It’s hard to imagine that after a decade, I’m giving up on a series that I’ve long adored, one that helped open up an entirely new avenue of reading for me.
And yet, when Dead Reckoning goes on sale tomorrow my long-time May tradition won’t come to pass. It’s not that I plan to wait for the the 11th book in Charlaine Harris’ Southern Vampire Mysteries to be released in paperback, it’s that I don’t plan to buy it at all. Sigh.
None of the books in the series sit on my all-time keeper shelf, although Dead Until Dark, Club Dead, Dead as a Doornail, and From Dead to Worse came closest. I even liked 2009’s Dead and Gone well enough, but 2010’s Dead in the Family put a nail in Sookie Stackhouse’s coffin, in part because Harris’ cast of characters (human and “monster”) has grown too unwieldy.
I think Harris has been forced by her own success to up the ante and grow Sookie’s world ever larger in a manner similar to romantic suspense authors fifteen or so years ago when their violence became ever more gruesome.
But it’s not just that. Reading genre fiction for me is like a journey. When I started reading romance, it was only historical romance. When that got a little stale, I added contemporaries. A couple of years after that I started to read category romance, and then trad Regencies. For a long while this mix satisfied, but staleness eventually began to set in again when I had the good fortune to discover and glom onto urban fantasy.
Sookie, Anita, Merry, and Riley satisfied me...and then I read a book that upped the ante. It was Lori Handeland’s Any Given Doomsday (which I wrote about a few weeks ago in the first of my two “savant” pieces). I described to customers at the bookstore the addition of demonic elements, of biblical and Native American mythology, as “urban fantasy on steroids.” Ever since, reading regular urban fantasy hasn’t quite been the same. And though a sub-plot in many of the Riley Jenson novels—my favorite urban fantasy series until Handeland's came along—involved creating a race of super preternaturals, it too lacked the wow factor of a good old-fashioned apocalypse. Richard Kadrey, Lori Handeland, and now Jennifer Lyon do for me what Charlaine Harris no longer can.
Giving up on this long-running series isn’t something I take lightly. Earlier in the year I thought I’d be giving up another, even longer-running series—J.D. Robb’s In Death series—but Treachery in Death was good enough to take it off the hit list, and frankly, I’m glad, because seven of the books in that series do sit on my all-time keeper shelf.
It’s not as though any of Robb’s books were bad, but they weren’t necessarily great or even really good any more. I’m the type of person who’d rather cut her losses and get out before a downward slide than stick around and watch it. Last fall I recommended Indulgence in Death with some exceptions, but noted that the series seemed at a tipping point.

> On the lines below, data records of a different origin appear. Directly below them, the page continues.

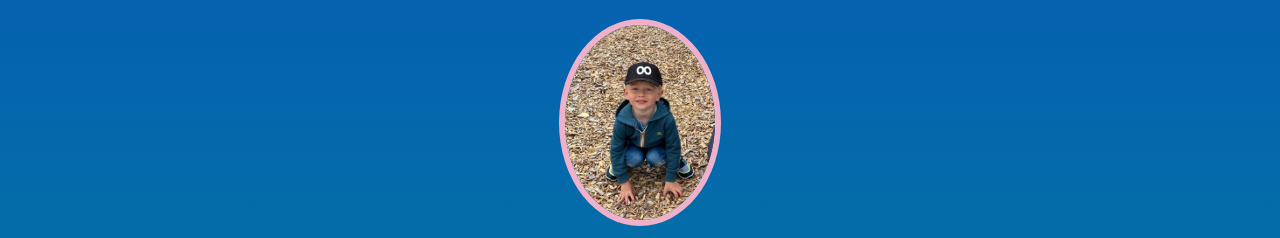
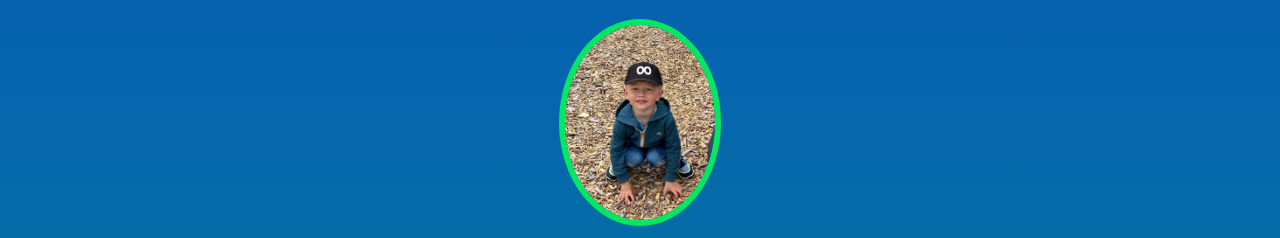
Before and after one commit to AdamMair13/birthday-gift-site, a website: page index.html in a window 1280 px wide. Shown: the part 70-308 px from the top of the page. Drawn offline with Linux system fonts and the light colour scheme; a web font is replaced by a local one.

Commit message:
Update styles.css

```diff
--- a/styles.css
+++ b/styles.css
@@ -12,7 +12,7 @@ h1, h2, h3, h4, p {
 #bff-img {
     width: 150px;
     border-radius: 50%;
-    border: 6px solid #EFB0C9;
+    border: 6px solid #00e760;
     margin-bottom: 10px;
 }
 
@@ -25,7 +25,7 @@ h1, h2, h3, h4, p {
 
 #bday-date {
     margin: 0;
-    background: #00e760;
+    background: #00e760
     padding: 5px 10px;
     border-radius: 5px;
 }
```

That was before Possession in Death came out in The Other Side, Robb’s annual anthology with some of her closest writing pals. I liked it less, found it barely above average, actually, and noted on my blog that I planned to give her one more chance to win me over. She did with Treachery in Death, saving me from what would have been an actual period of mourning over the loss of Eve, Roarke, Peabody, and the rest.
Good thing, too, because last year was tough enough. I started pre-mourning LOST when the first of the final season’s 18 episodes aired. Doc Jensen’s weekly analytical extravaganzas on ew.com only made things worse. Unlike many, I liked the finale, and a year later, the only protected hours of programming on my TiVo are the pre-finale wrap-up, the finale, and Jimmy Kimmel’s post-finale show.
LOST was more or less a solitary experience, while The Sopranos was something my husband and I shared since the first episode in 1999. Although the finale aired almost four years ago, I will never forget the surprise ending, when I yelled “what the fuck?” and grabbed the remote to make sure our satellite hadn’t gone out at the Worst Moment Ever. I soon realized David Chase had purposefully ending the series by cutting to black.
Instead of sharing in the outrage over Chase’s handling of the final moments of his show, I had a similar reaction to it as I did to the final episode of LOST...and it’s how I’ve approached Mad Men since downloading a free iTunes preview of it a month or so before it debuted on AMC.
As a viewer or reader of their entertainments, I’m along for the ride and I’ll follow the producers/writers for as long as I choose to...or until they choose to fade to black. It’s their vision, and I either choose to take part in it or I don’t. If they start to lose me as some point—for some reason—I grant them a grace period to once again woo me. Sometimes they succeed, as Mad Men did with The Suitcase, what I consider the best of the series’ episodes in a less-than-stellar season. J. D. Robb did it with Treachery in Death. But I won’t be there for Charlaine Harris’ Dead Reckoning. I’ll miss my May tradition; hopefully another one will soon replace it.
Laurie Gold cannot stop reading and writing about romance—she’s been blabbing online for years. She remains a work in progress. Be one of the few who visits her at Toe in the Water or follow her may-be-too-political-for-you tweets at @laurie_gold.